■ Data to process:
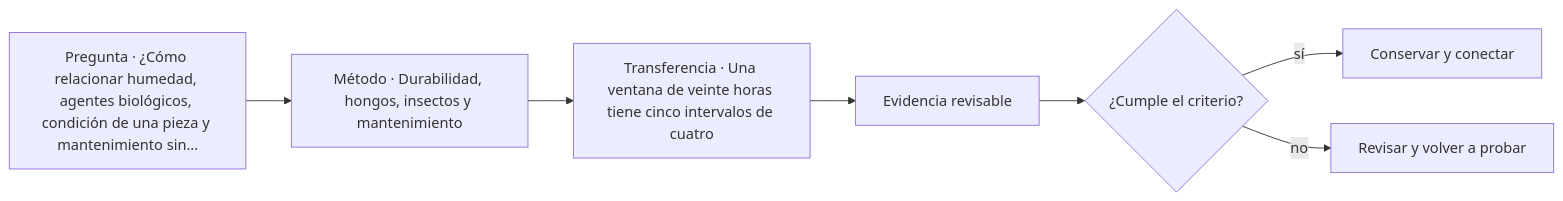
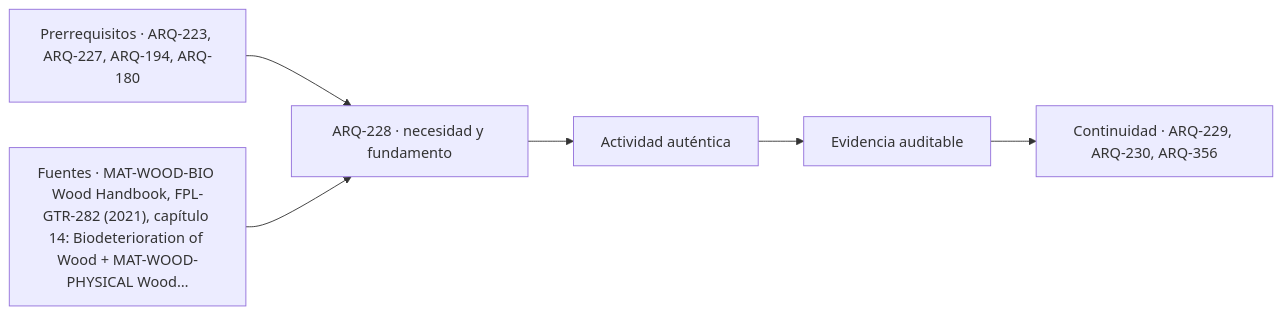
The diagram in classes/parte-23/ARQ-228.md (vladimiracunadev-create/architecture-built-environment-learning-program), drawn with Mermaid before and after one commit. The commit also changed other lines of this file and 761 other files, not shown here.

````diff
--- a/classes/parte-23/ARQ-228.md
+++ b/classes/parte-23/ARQ-228.md
@@ -107,9 +119,8 @@
 ```mermaid
 flowchart LR
-    Q["Pregunta · ¿Cómo relacionar humedad, agentes biológicos, condición de una pieza y mantenimiento sin…"] --> M["Método · Durabilidad, hongos, insectos y mantenimiento"]
-    M --> P["Transferencia · Una ventana de veinte horas tiene cinco intervalos de cuatro"]
-    P --> E["Evidencia revisable"]
-    E --> C{"¿Cumple el criterio?"}
-    C -->|sí| T["Conservar y conectar"]
-    C -->|no| R["Revisar y volver a probar"]
+    A["Prerrequisitos · ARQ-223, ARQ-227, ARQ-194, ARQ-180"] --> B["ARQ-228 · necesidad y fundamento"]
+    S["Fuentes · MAT-WOOD-BIO Wood Handbook, FPL-GTR-282 (2021), capítulo 14: Biodeterioration of Wood + MAT-WOOD-PHYSICAL Wood…"] --> B
+    B --> C["Actividad auténtica"]
+    C --> D["Evidencia auditable"]
+    D --> E["Continuidad · ARQ-229, ARQ-230, ARQ-356"]
 ```
````
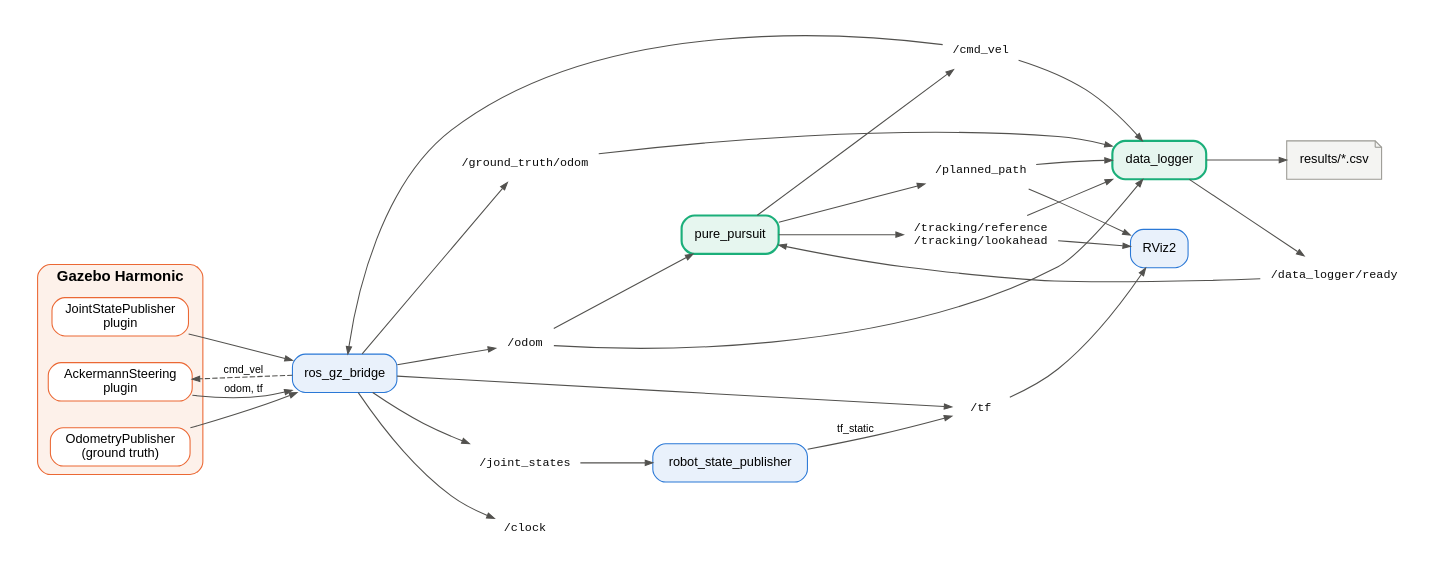
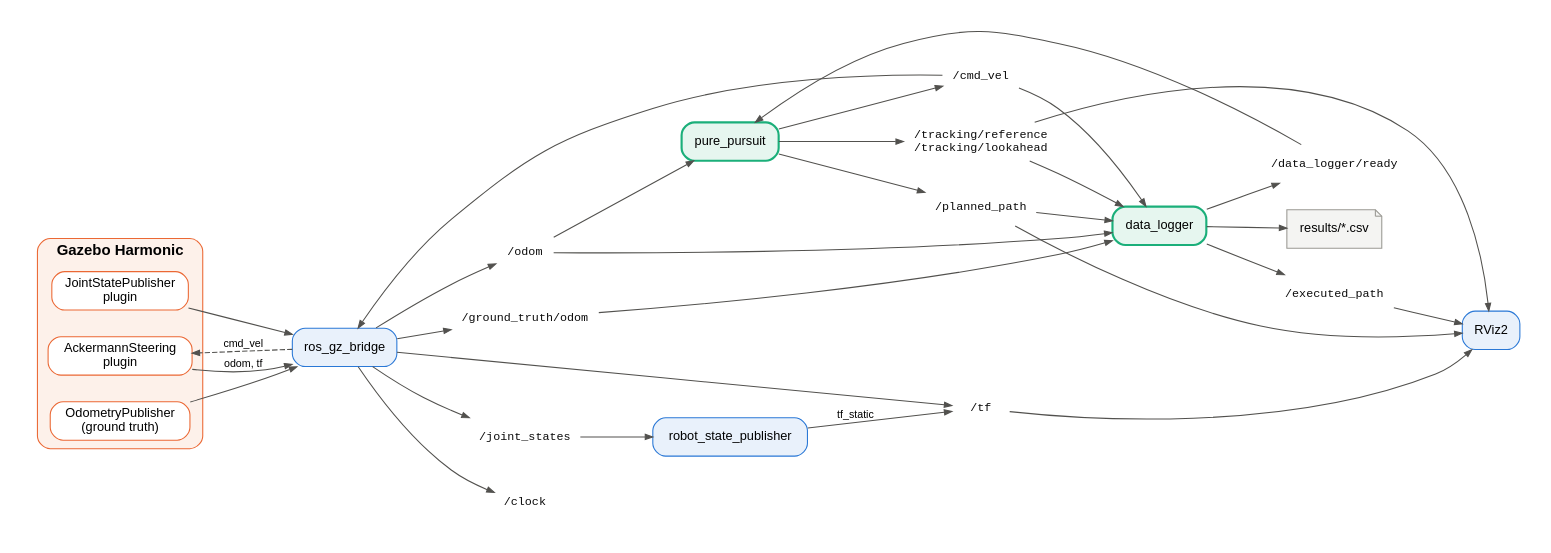
Before and after one commit to Samuel4142r/proyecto_R: the diagram in docs/nodes_topics.dot, drawn with Graphviz. The commit also changed 2 other files, not shown here.

Commit message:
Diagrama de nodos: agregar /executed_path

```diff
--- a/docs/nodes_topics.dot
+++ b/docs/nodes_topics.dot
@@ -1,36 +1,36 @@
 digraph G {
   rankdir=LR; bgcolor="white"; pad=0.3; nodesep=0.35; ranksep=0.7;
   node [fontname="Helvetica", fontsize=12];
   edge [fontname="Helvetica", fontsize=10, color="#52514e", arrowsize=0.7];
 
   subgraph cluster_gz {
     label="Gazebo Harmonic"; fontname="Helvetica-Bold"; style="rounded,filled"; fillcolor="#fdf1ea"; color="#eb6834";
     gz_ack   [label="AckermannSteering\nplugin", shape=box, style="rounded,filled", fillcolor="white", color="#eb6834"];
     gz_jsp   [label="JointStatePublisher\nplugin", shape=box, style="rounded,filled", fillcolor="white", color="#eb6834"];
     gz_odom  [label="OdometryPublisher\n(ground truth)", shape=box, style="rounded,filled", fillcolor="white", color="#eb6834"];
   }
 
   bridge [label="ros_gz_bridge", shape=box, style="rounded,filled", fillcolor="#e9f1fb", color="#2a78d6"];
   rsp    [label="robot_state_publisher", shape=box, style="rounded,filled", fillcolor="#e9f1fb", color="#2a78d6"];
   pp     [label="pure_pursuit", shape=box, style="rounded,filled,bold", fillcolor="#e6f6ef", color="#1baf7a"];
   log    [label="data_logger", shape=box, style="rounded,filled,bold", fillcolor="#e6f6ef", color="#1baf7a"];
   rviz   [label="RViz2", shape=box, style="rounded,filled", fillcolor="#e9f1fb", color="#2a78d6"];
   csv    [label="results/*.csv", shape=note, style=filled, fillcolor="#f4f4f2", color="#9a9993"];
 
   node [shape=plaintext, fontname="Courier", fontsize=11, fontcolor="#0b0b0b"];
   t_cmd  [label="/cmd_vel"]; t_odom [label="/odom"]; t_gt [label="/ground_truth/odom"];
   t_js   [label="/joint_states"]; t_tf [label="/tf"]; t_clk [label="/clock"];
   t_path [label="/planned_path"]; t_ref [label="/tracking/reference\n/tracking/lookahead"];
-  t_rdy  [label="/data_logger/ready"];
+  t_rdy  [label="/data_logger/ready"]; t_exec [label="/executed_path"];
 
   gz_ack -> bridge [label="odom, tf"]; gz_odom -> bridge; gz_jsp -> bridge;
   bridge -> gz_ack [label="cmd_vel", style=dashed];
   bridge -> t_odom; bridge -> t_gt; bridge -> t_js; bridge -> t_tf; bridge -> t_clk;
   t_cmd -> bridge;
   t_js -> rsp; rsp -> t_tf [label="tf_static"];
   t_odom -> pp; pp -> t_cmd; pp -> t_path; pp -> t_ref;
   t_odom -> log; t_gt -> log; t_ref -> log; t_cmd -> log; t_path -> log;
   log -> t_rdy; t_rdy -> pp;
-  log -> csv;
+  log -> csv; log -> t_exec; t_exec -> rviz;
   t_path -> rviz; t_tf -> rviz; t_ref -> rviz;
 }
```
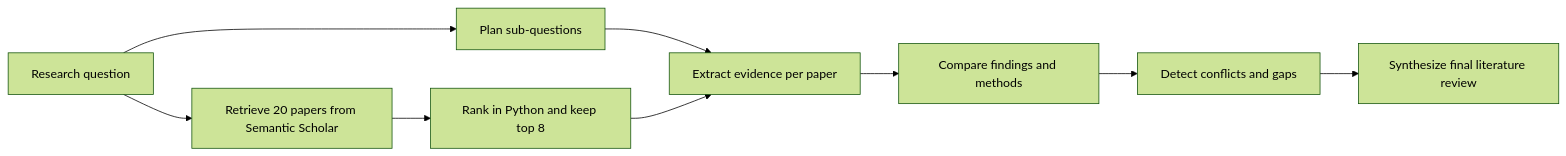
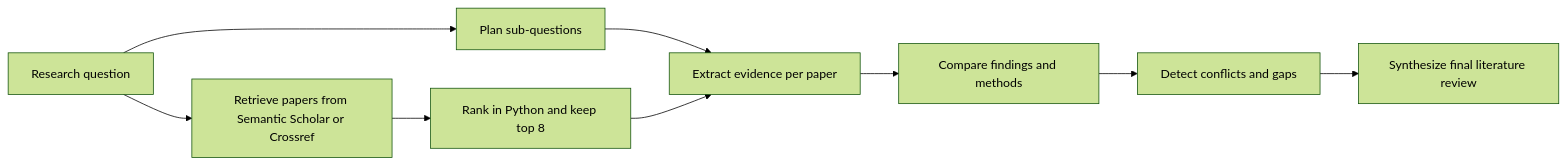
Before and after one commit to hritik-tiwari/literature-review-agent: the diagram in README.md, drawn with Mermaid (forest theme). The commit also changed other lines of this file and 5 other files, not shown here.

````diff
--- a/README.md
+++ b/README.md
@@ -30,11 +31,11 @@
 ```mermaid
 flowchart LR
     A["Research question"] --> B["Plan sub-questions"]
-    A --> C["Retrieve 20 papers from Semantic Scholar"]
+    A --> C["Retrieve papers from Semantic Scholar or Crossref"]
     C --> D["Rank in Python and keep top 8"]
     B --> E["Extract evidence per paper"]
     D --> E
     E --> F["Compare findings and methods"]
     F --> G["Detect conflicts and gaps"]
     G --> H["Synthesize final literature review"]
 ```
````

■ Task instructions:
Your answer must be the full listing, reproduced word for word, without its pictures.

■ Completed exercise:
The diagram in classes/parte-23/ARQ-228.md (vladimiracunadev-create/architecture-built-environment-learning-program), drawn with Mermaid before and after one commit. The commit also changed other lines of this file and 761 other files, not shown here.

````diff
--- a/classes/parte-23/ARQ-228.md
+++ b/classes/parte-23/ARQ-228.md
@@ -107,9 +119,8 @@
 ```mermaid
 flowchart LR
-    Q["Pregunta · ¿Cómo relacionar humedad, agentes biológicos, condición de una pieza y mantenimiento sin…"] --> M["Método · Durabilidad, hongos, insectos y mantenimiento"]
-    M --> P["Transferencia · Una ventana de veinte horas tiene cinco intervalos de cuatro"]
-    P --> E["Evidencia revisable"]
-    E --> C{"¿Cumple el criterio?"}
-    C -->|sí| T["Conservar y conectar"]
-    C -->|no| R["Revisar y volver a probar"]
+    A["Prerrequisitos · ARQ-223, ARQ-227, ARQ-194, ARQ-180"] --> B["ARQ-228 · necesidad y fundamento"]
+    S["Fuentes · MAT-WOOD-BIO Wood Handbook, FPL-GTR-282 (2021), capítulo 14: Biodeterioration of Wood + MAT-WOOD-PHYSICAL Wood…"] --> B
+    B --> C["Actividad auténtica"]
+    C --> D["Evidencia auditable"]
+    D --> E["Continuidad · ARQ-229, ARQ-230, ARQ-356"]
 ```
````
Before and after one commit to Samuel4142r/proyecto_R: the diagram in docs/nodes_topics.dot, drawn with Graphviz. The commit also changed 2 other files, not shown here.

Commit message:
Diagrama de nodos: agregar /executed_path

```diff
--- a/docs/nodes_topics.dot
+++ b/docs/nodes_topics.dot
@@ -1,36 +1,36 @@
 digraph G {
   rankdir=LR; bgcolor="white"; pad=0.3; nodesep=0.35; ranksep=0.7;
   node [fontname="Helvetica", fontsize=12];
   edge [fontname="Helvetica", fontsize=10, color="#52514e", arrowsize=0.7];
 
   subgraph cluster_gz {
     label="Gazebo Harmonic"; fontname="Helvetica-Bold"; style="rounded,filled"; fillcolor="#fdf1ea"; color="#eb6834";
     gz_ack   [label="AckermannSteering\nplugin", shape=box, style="rounded,filled", fillcolor="white", color="#eb6834"];
     gz_jsp   [label="JointStatePublisher\nplugin", shape=box, style="rounded,filled", fillcolor="white", color="#eb6834"];
     gz_odom  [label="OdometryPublisher\n(ground truth)", shape=box, style="rounded,filled", fillcolor="white", color="#eb6834"];
   }
 
   bridge [label="ros_gz_bridge", shape=box, style="rounded,filled", fillcolor="#e9f1fb", color="#2a78d6"];
   rsp    [label="robot_state_publisher", shape=box, style="rounded,filled", fillcolor="#e9f1fb", color="#2a78d6"];
   pp     [label="pure_pursuit", shape=box, style="rounded,filled,bold", fillcolor="#e6f6ef", color="#1baf7a"];
   log    [label="data_logger", shape=box, style="rounded,filled,bold", fillcolor="#e6f6ef", color="#1baf7a"];
   rviz   [label="RViz2", shape=box, style="rounded,filled", fillcolor="#e9f1fb", color="#2a78d6"];
   csv    [label="results/*.csv", shape=note, style=filled, fillcolor="#f4f4f2", color="#9a9993"];
 
   node [shape=plaintext, fontname="Courier", fontsize=11, fontcolor="#0b0b0b"];
   t_cmd  [label="/cmd_vel"]; t_odom [label="/odom"]; t_gt [label="/ground_truth/odom"];
   t_js   [label="/joint_states"]; t_tf [label="/tf"]; t_clk [label="/clock"];
   t_path [label="/planned_path"]; t_ref [label="/tracking/reference\n/tracking/lookahead"];
-  t_rdy  [label="/data_logger/ready"];
+  t_rdy  [label="/data_logger/ready"]; t_exec [label="/executed_path"];
 
   gz_ack -> bridge [label="odom, tf"]; gz_odom -> bridge; gz_jsp -> bridge;
   bridge -> gz_ack [label="cmd_vel", style=dashed];
   bridge -> t_odom; bridge -> t_gt; bridge -> t_js; bridge -> t_tf; bridge -> t_clk;
   t_cmd -> bridge;
   t_js -> rsp; rsp -> t_tf [label="tf_static"];
   t_odom -> pp; pp -> t_cmd; pp -> t_path; pp -> t_ref;
   t_odom -> log; t_gt -> log; t_ref -> log; t_cmd -> log; t_path -> log;
   log -> t_rdy; t_rdy -> pp;
-  log -> csv;
+  log -> csv; log -> t_exec; t_exec -> rviz;
   t_path -> rviz; t_tf -> rviz; t_ref -> rviz;
 }
```
Before and after one commit to hritik-tiwari/literature-review-agent: the diagram in README.md, drawn with Mermaid (forest theme). The commit also changed other lines of this file and 5 other files, not shown here.

````diff
--- a/README.md
+++ b/README.md
@@ -30,11 +31,11 @@
 ```mermaid
 flowchart LR
     A["Research question"] --> B["Plan sub-questions"]
-    A --> C["Retrieve 20 papers from Semantic Scholar"]
+    A --> C["Retrieve papers from Semantic Scholar or Crossref"]
     C --> D["Rank in Python and keep top 8"]
     B --> E["Extract evidence per paper"]
     D --> E
     E --> F["Compare findings and methods"]
     F --> G["Detect conflicts and gaps"]
     G --> H["Synthesize final literature review"]
 ```
````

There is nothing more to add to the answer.